EXERCISE
Go through the records, and copy each line in which the string "modeling" is present.

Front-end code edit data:
-*-*-

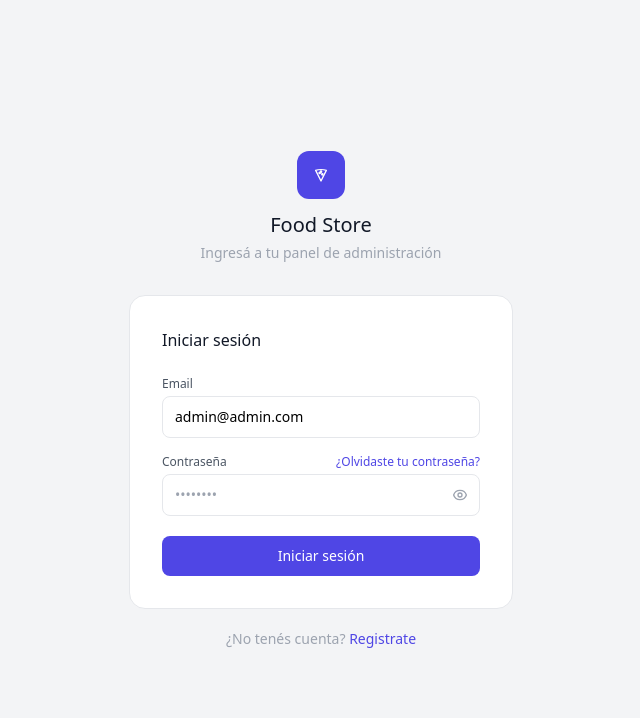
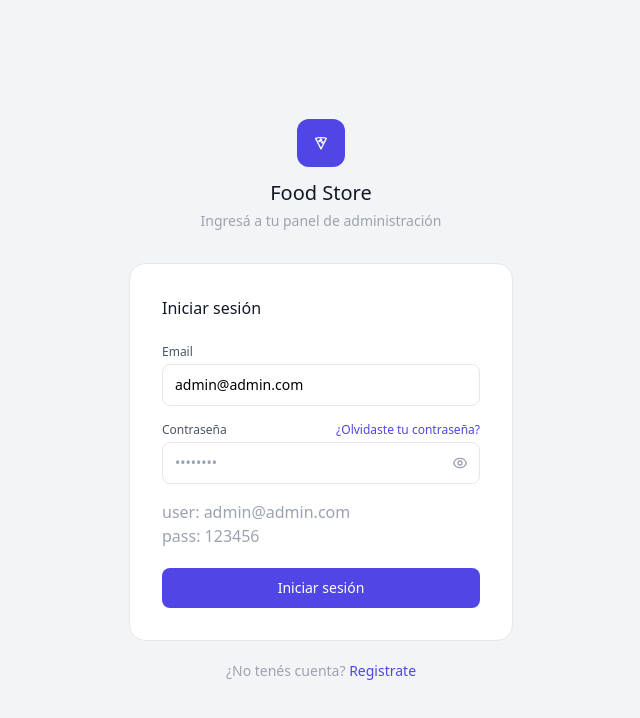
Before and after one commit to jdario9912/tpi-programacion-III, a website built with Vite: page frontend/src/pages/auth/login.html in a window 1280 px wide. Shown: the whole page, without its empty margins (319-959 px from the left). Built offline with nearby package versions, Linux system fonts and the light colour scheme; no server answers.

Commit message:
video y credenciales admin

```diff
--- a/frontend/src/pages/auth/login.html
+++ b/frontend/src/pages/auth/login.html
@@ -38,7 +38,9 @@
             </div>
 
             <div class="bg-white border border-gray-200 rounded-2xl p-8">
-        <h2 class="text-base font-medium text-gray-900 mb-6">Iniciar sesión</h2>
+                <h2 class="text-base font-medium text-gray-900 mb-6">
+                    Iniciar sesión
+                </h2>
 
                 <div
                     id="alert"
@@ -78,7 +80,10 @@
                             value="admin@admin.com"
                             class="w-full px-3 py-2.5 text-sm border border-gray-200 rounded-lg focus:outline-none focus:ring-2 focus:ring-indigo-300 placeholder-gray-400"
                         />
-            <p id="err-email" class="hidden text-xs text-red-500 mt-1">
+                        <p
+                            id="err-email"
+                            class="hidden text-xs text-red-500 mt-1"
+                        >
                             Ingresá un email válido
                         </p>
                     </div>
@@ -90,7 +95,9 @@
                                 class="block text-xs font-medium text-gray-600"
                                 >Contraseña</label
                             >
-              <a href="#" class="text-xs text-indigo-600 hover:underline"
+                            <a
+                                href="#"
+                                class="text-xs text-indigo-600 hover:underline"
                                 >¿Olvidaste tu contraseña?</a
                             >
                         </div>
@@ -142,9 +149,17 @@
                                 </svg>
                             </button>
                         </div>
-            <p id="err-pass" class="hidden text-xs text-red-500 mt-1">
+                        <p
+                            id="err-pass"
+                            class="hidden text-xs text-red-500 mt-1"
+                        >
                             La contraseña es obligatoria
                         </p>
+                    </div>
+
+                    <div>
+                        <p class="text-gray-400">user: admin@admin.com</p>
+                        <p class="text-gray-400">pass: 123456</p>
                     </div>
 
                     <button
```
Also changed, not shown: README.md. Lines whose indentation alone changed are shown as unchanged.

-*-*-

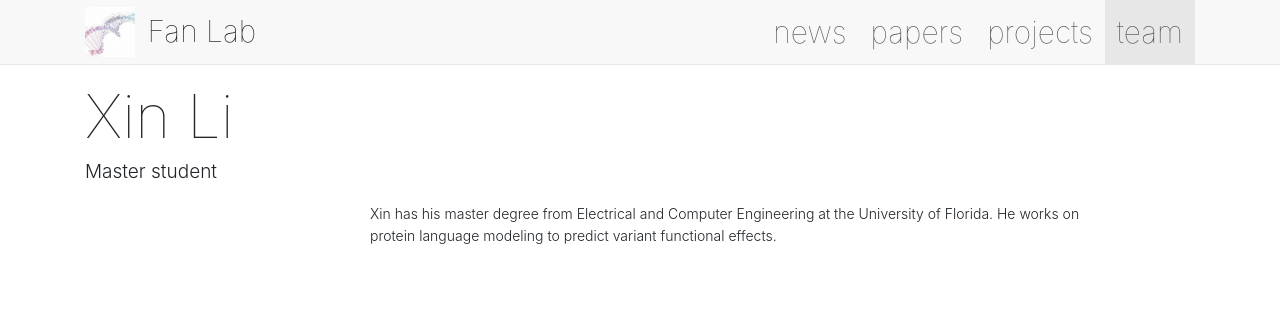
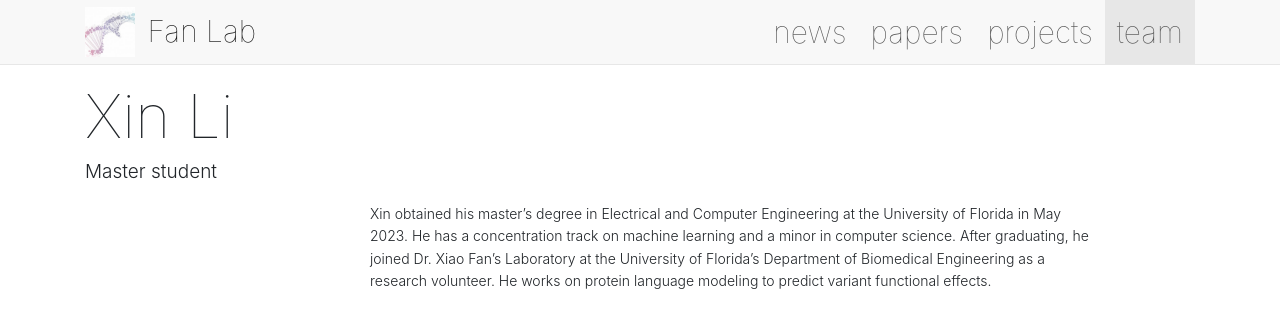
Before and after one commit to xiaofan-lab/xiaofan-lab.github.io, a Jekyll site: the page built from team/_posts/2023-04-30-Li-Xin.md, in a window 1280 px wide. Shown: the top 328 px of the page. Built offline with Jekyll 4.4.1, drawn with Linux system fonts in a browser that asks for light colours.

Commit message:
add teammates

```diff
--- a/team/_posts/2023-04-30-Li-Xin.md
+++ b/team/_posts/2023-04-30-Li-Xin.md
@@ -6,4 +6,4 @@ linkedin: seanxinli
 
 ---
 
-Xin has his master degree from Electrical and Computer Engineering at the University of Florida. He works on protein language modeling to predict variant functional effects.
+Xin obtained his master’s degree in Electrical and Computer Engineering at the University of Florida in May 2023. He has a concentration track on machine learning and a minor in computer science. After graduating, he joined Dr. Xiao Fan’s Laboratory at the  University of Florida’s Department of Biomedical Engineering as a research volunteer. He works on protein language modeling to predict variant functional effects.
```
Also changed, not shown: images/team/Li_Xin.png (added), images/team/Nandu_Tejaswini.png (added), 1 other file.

-*-*-

SOLUTION FOR THIS PROBLEM
-Xin has his master degree from Electrical and Computer Engineering at the University of Florida. He works on protein language modeling to predict variant functional effects.
+Xin obtained his master’s degree in Electrical and Computer Engineering at the University of Florida in May 2023. He has a concentration track on machine learning and a minor in computer science. After graduating, he joined Dr. Xiao Fan’s Laboratory at the  University of Florida’s Department of Biomedical Engineering as a research volunteer. He works on protein language modeling to predict variant functional effects.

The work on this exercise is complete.